A bill would prohibit people from drinking at midnight on their 21st birthdays.

The traditional power hour most new 21-year-olds celebrate could soon come to an end.

A new bill introduced in the House last week would prohibit 21-year-olds from drinking at midnight on their birthdays. Individuals would have to wait until 8 a.m. instead.

The chief author of the bill, Rep. Morrie Lanning, R-Moorhead, said the purpose is to prevent deaths because of excessive drinking of alcohol by young adults.

The bill states a person is not 21 years of age until 8 a.m. the next morning and that consuming, possessing, selling and serving alcoholic beverages would be restricted.

In his hometown of Moorhead, Minn., a community with four higher education institutions, Lanning said, two incidents have happened because of “power-hour celebrations.”

One male student died, and another nearly died because of power hours, he said.

Lanning described a power hour as an hour or two after a person turns 21 and drinks a lot of alcohol. Most young adults associate power hour with indulging in as many drinks as possible, and for some, that can mean drinking 21 alcoholic beverages as soon as they become of age, he said.

“It isn’t going to prevent (power hour) from happening, but if this legislation keeps one person from losing his or her life, then it’s worth it,” Lanning said.

The House Regulated Industries Committee will review the bill in two weeks, Lanning said.

The bill has also been introduced in the Senate and is waiting for a hearing, said Sen. Rod Skoe, DFL-Clearbrook, a sponsor of the bill.

“When young people are dying from alcohol consumption, it’s a concern,” Skoe said.

If such a bill is passed, Lanning said, a law could take effect as early as this summer.

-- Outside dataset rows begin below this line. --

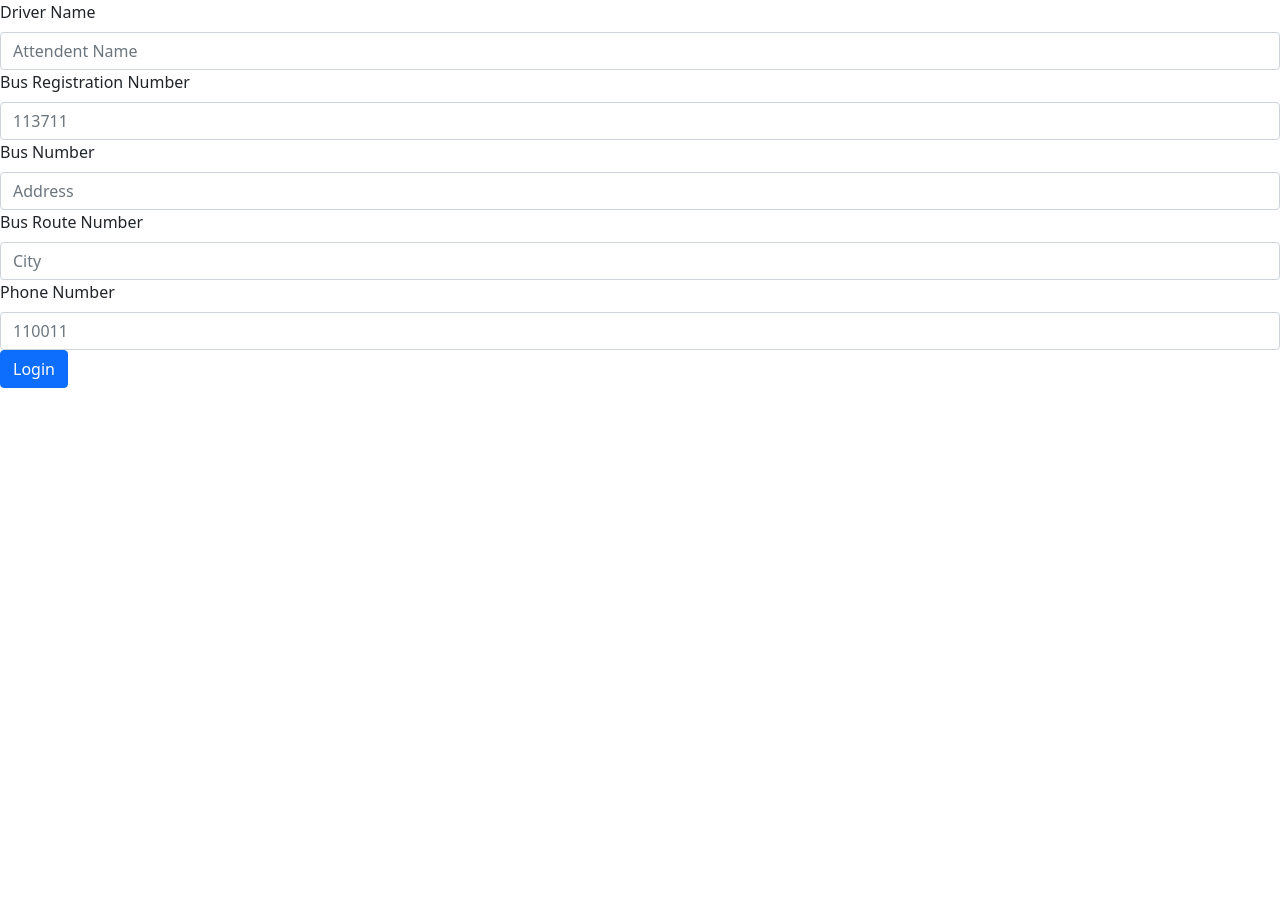
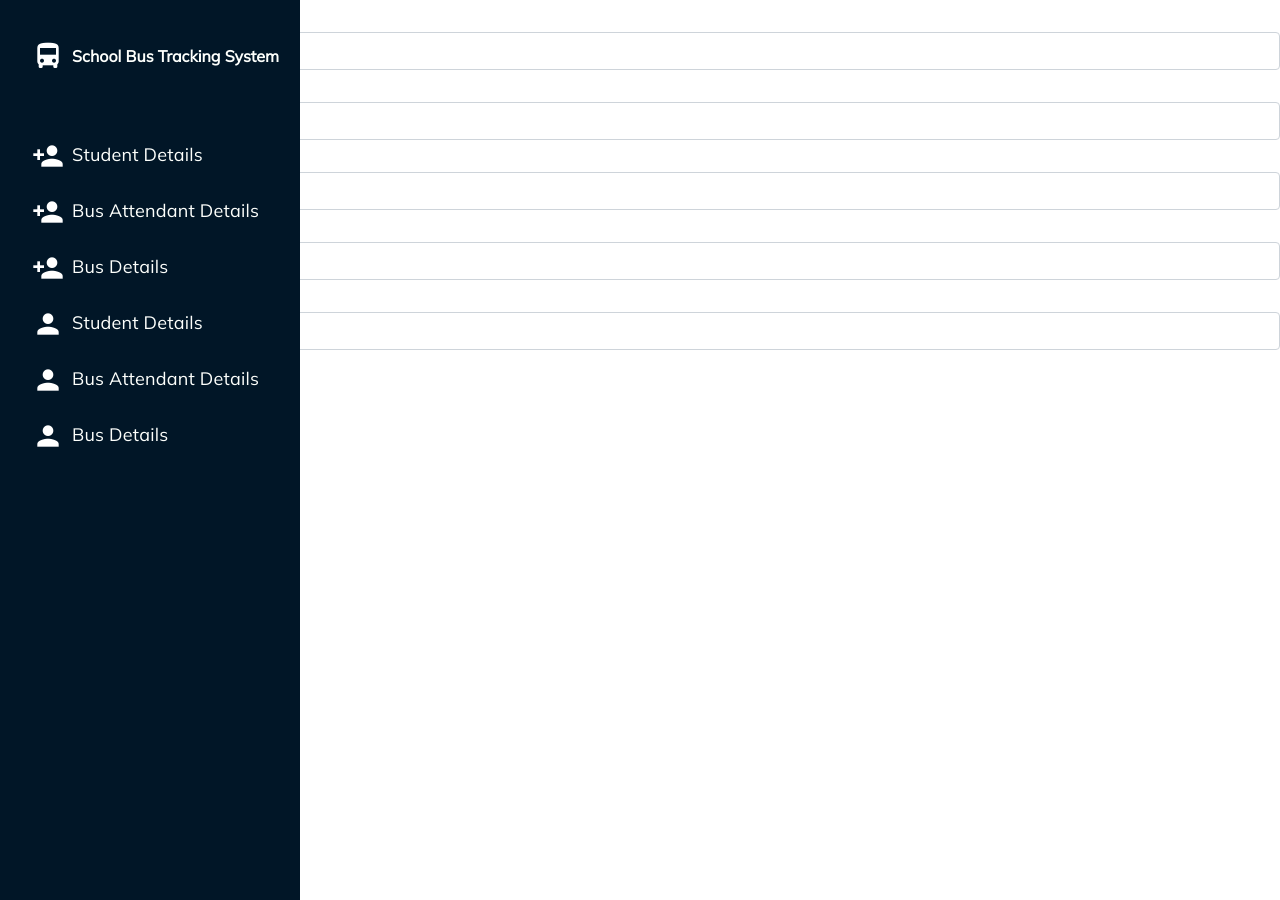
Before and after one commit to dakshjain1997/BusTrackingSystem, a React (Create React App) app: page /BusForm in a window 1280 px wide. Before the commit the page ends 800 px from the top, so only its background shows below. Built offline with nearby package versions, Linux system fonts and the light colour scheme; the HTML template or start-up script is replaced by a standard one.

Commit message:
navbar added.

```diff
--- a/src/App.js
+++ b/src/App.js
@@ -5,6 +5,7 @@ import { BrowserRouter as Router, Route, Switch} from "react-router-dom";
 import StudentForm from "./components/StudentForm.js"
 import BusForm from "./components/BusForm.js"
 import AuthContextProvider from "./context/AuthContext";
+import Navbar from "./components/Navbar";
 
 function App() {
     return (
@@ -18,14 +19,17 @@ function App() {
                         </Route>
 
                         <Route path="/dashboard">
+                            <Navbar/>
                             <Dashboard/>
                         </Route>
 
                         <Route path="/Studentform">
+                            <Navbar/>
                             <StudentForm/>
                         </Route>
 
                         <Route path="/BusForm">
+                            <Navbar/>
                             <BusForm/>
                         </Route>
 
--- /dev/null
+++ b/src/components/Navbar.js
@@ -0,0 +1,59 @@
+import React from "react";
+import { Link } from "react-router-dom";
+
+const Navbar = () => {
+    return (
+        <div className="navbar" style={{position: "absolute"}}>
+            <div className="applicationTitle">
+                <div className="icon">
+                    <span className="material-icons-outlined md-32 md-light">directions_bus</span>
+                </div>
+                <Link className="title" to="/dashboard">School Bus Tracking System</Link>
+            </div>
+
+            <div className="addStudentDetails">
+                <div className="icon">
+                    <span className="material-icons-outlined md-32 md-light">person_add</span>
+                </div>
+                <Link className="titleOption" to="/studentForm">Student Details</Link>
+            </div>
+
+            <div className="addBusAttendant">
+                <div className="icon">
+                    <span className="material-icons-outlined md-32 md-light">person_add</span>
+                </div>
+                <Link className="titleOption" to="/launchScan">Bus Attendant Details</Link>
+            </div>
+
+            <div className="addBusDetails">
+                <div className="icon">
+                    <span className="material-icons-outlined md-32 md-light">person_add</span>
+                </div>
+                <Link className="titleOption" to="/history">Bus Details</Link>
+            </div>
+
+            <div className="viewStudentDetails">
+                <div className="icon">
+                    <span className="material-icons-outlined md-32 md-light">person</span>
+                </div>
+                <Link className="titleOption" to="/recommendation">Student Details</Link>
+            </div>
+
+            <div className="viewBusAttendant">
+                <div className="icon">
+                    <span className="material-icons-outlined md-32 md-light">person</span>
+                </div>
+                <Link className="titleOption" to="/settings">Bus Attendant Details</Link>
+            </div>
+
+            <div className="viewBusDetails">
+                <div className="icon">
+                    <span className="material-icons-outlined md-32 md-light">person</span>
+                </div>
+                <Link className="titleOption" to="/settings">Bus Details</Link>
+            </div>
+        </div>
+    );
+}
+
+export default Navbar;
--- a/src/index.css
+++ b/src/index.css
@@ -1,3 +1,169 @@
+@import url("https://fonts.googleapis.com/css2?family=Mulish");
+@import url("https://fonts.googleapis.com/css?family=Material+Icons|Material+Icons+Outlined|Material+Icons+Two+Tone|Material+Icons+Round|Material+Icons+Sharp");
+
+.material-icons-outlined {
+  font-family: "Material Icons", serif;
+  font-weight: normal;
+  font-style: normal;
+  font-size: 24px; /* Preferred icon size */
+  display: inline-block;
+  line-height: 1;
+  text-transform: none;
+  letter-spacing: normal;
+  word-wrap: normal;
+  white-space: nowrap;
+  direction: ltr;
+
+  /* Support for all WebKit browsers. */
+  -webkit-font-smoothing: antialiased;
+  /* Support for Safari and Chrome. */
+  text-rendering: optimizeLegibility;
+
+  /* Support for Firefox. */
+  -moz-osx-font-smoothing: grayscale;
+
+  /* Support for IE. */
+  font-feature-settings: "liga";
+}
+/* Rules for sizing the icon. */
+.material-icons-outlined.md-24 {
+  font-size: 24px;
+}
+.material-icons-outlined.md-32 {
+  font-size: 32px;
+}
+
+/* Rules for using icons as black on a light background. */
+.material-icons-outlined.md-dark {
+  color: rgba(0, 0, 0, 0);
+}
+.material-icons-outlined.md-dark.md-inactive {
+  color: rgba(0, 0, 0, 0.26);
+}
+
+/* Rules for using icons as white on a dark background. */
+.material-icons-outlined.md-light {
+  color: rgba(255, 255, 255, 1);
+}
+.material-icons-outlined.md-light.md-inactive {
+  color: rgba(255, 255, 255, 0.3);
+}
+
+.navbar {
+  position: absolute;
+  width: 300px;
+  height: 900px;
+  left: 0;
+  top: 0;
+  background: #011627;
+}
+.applicationTitle {
+  position: absolute;
+  width: 300px;
+  height: 56px;
+  left: 0;
+  top: 28px;
+}
+.applicationTitle .title {
+  position: absolute;
+  width: 225px;
+  height: 30px;
+  left: 72px;
+  margin-top: 13px;
+  margin-bottom: 13px;
+  padding: 0;
+  text-decoration: none;
+
+  font-family: Mulish, serif;
+  font-style: normal;
+  font-weight: bold;
+  font-size: 16px;
+  line-height: 30px;
+
+  color: #fdfffc;
+}
+
+.addStudentDetails {
+  position: absolute;
+  width: 300px;
+  height: 56px;
+  left: 0;
+  top: 128px;
+}
+
+.titleOption {
+  position: absolute;
+  height: 20px;
+  left: 72px;
+  right: 24px;
+  top: calc(50% - 20px / 2 - 1px);
+  margin: 0;
+  padding: 0;
+  text-decoration: none;
+
+  /* Reg 16 (0.2 px) */
+
+  font-family: Mulish, serif;
+  font-style: normal;
+  font-weight: normal;
+  font-size: 18px;
+  line-height: 20px;
+  /* identical to box height */
+
+  letter-spacing: 0.2px;
+
+  color: #fdfffc;
+}
+
+.icon {
+  position: absolute;
+  width: 32px;
+  height: 32px;
+  left: 32px;
+  margin-top: 12px;
+  margin-bottom: 12px;
+}
+
+.addBusAttendant {
+  position: absolute;
+  width: 300px;
+  height: 56px;
+  left: 0;
+  top: 184px;
+}
+
+.addBusDetails {
+  position: absolute;
+  width: 300px;
+  height: 56px;
+  left: 0;
+  top: 240px;
+}
+
+.viewStudentDetails {
+  position: absolute;
+  width: 300px;
+  height: 56px;
+  left: 0;
+  top: 296px;
+}
+
+.viewBusAttendant {
+  position: absolute;
+  width: 300px;
+  height: 56px;
+  left: 0;
+  top: 352px;
+}
+
+.viewBusDetails{
+  position: absolute;
+  width: 300px;
+  height: 56px;
+  left: 0;
+  top: 408px;
+}
+
 body {
   font-family: -apple-system, BlinkMacSystemFont, 'Segoe UI', 'Roboto', 'Oxygen',
     'Ubuntu', 'Cantarell', 'Fira Sans', 'Droid Sans', 'Helvetica Neue',
@@ -6,7 +172,7 @@ body {
   -moz-osx-font-smoothing: grayscale;
   padding: 0;
   position: relative;
-  max-width: 1440px;
+  /*max-width: 1440px;*/
   margin: 0 auto;
   align-items: center;
   background: #fdfffc;
```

However, some students and local bar owners said they disagree with the bill because it would not accomplish much.

“It’s kind of a waste of effort,” said Jon Landers, general manager of Stub & Herbs.

“I don’t think it would make a difference to enforce it.”

Landers, who has worked at Stub & Herbs for more than seven years, said young adults are pretty responsible when it comes to drinking alcohol.

“We have a 21st birthday every night, and there are very few problems,” he said.

But microbiology junior Nick Milanowski said he knows firsthand of the negative effects of the power hour.

“A lot of people I know ended up puking when they did their power hour, and then their actual birthday was ruined,” he said.

Milanowski said he likes that the bill would ban the consumption of massive amounts of alcohol in a short period of time.

“It’s a lot safer for everyone involved,” he said.

But Milanowski, who is turning 21 next week, said he still doesn’t support the idea of not being able to exercise one’s rights as a 21-year-old.

“You’re 21 when you turn 21 Ö I know I am going out on my 21st birthday,” he said.

North Dakota is currently working to pass a similar bill in their Legislature, Lanning said.

Minnesota decided to follow North Dakota’s lead because the two states border each other and can set forth the same law, Lanning said.

Regardless of what the bill might try to enforce, University sophomore Nora Bacher said, students would not support it.

“People are going to drink excessively even if they have to wait another day,” she said.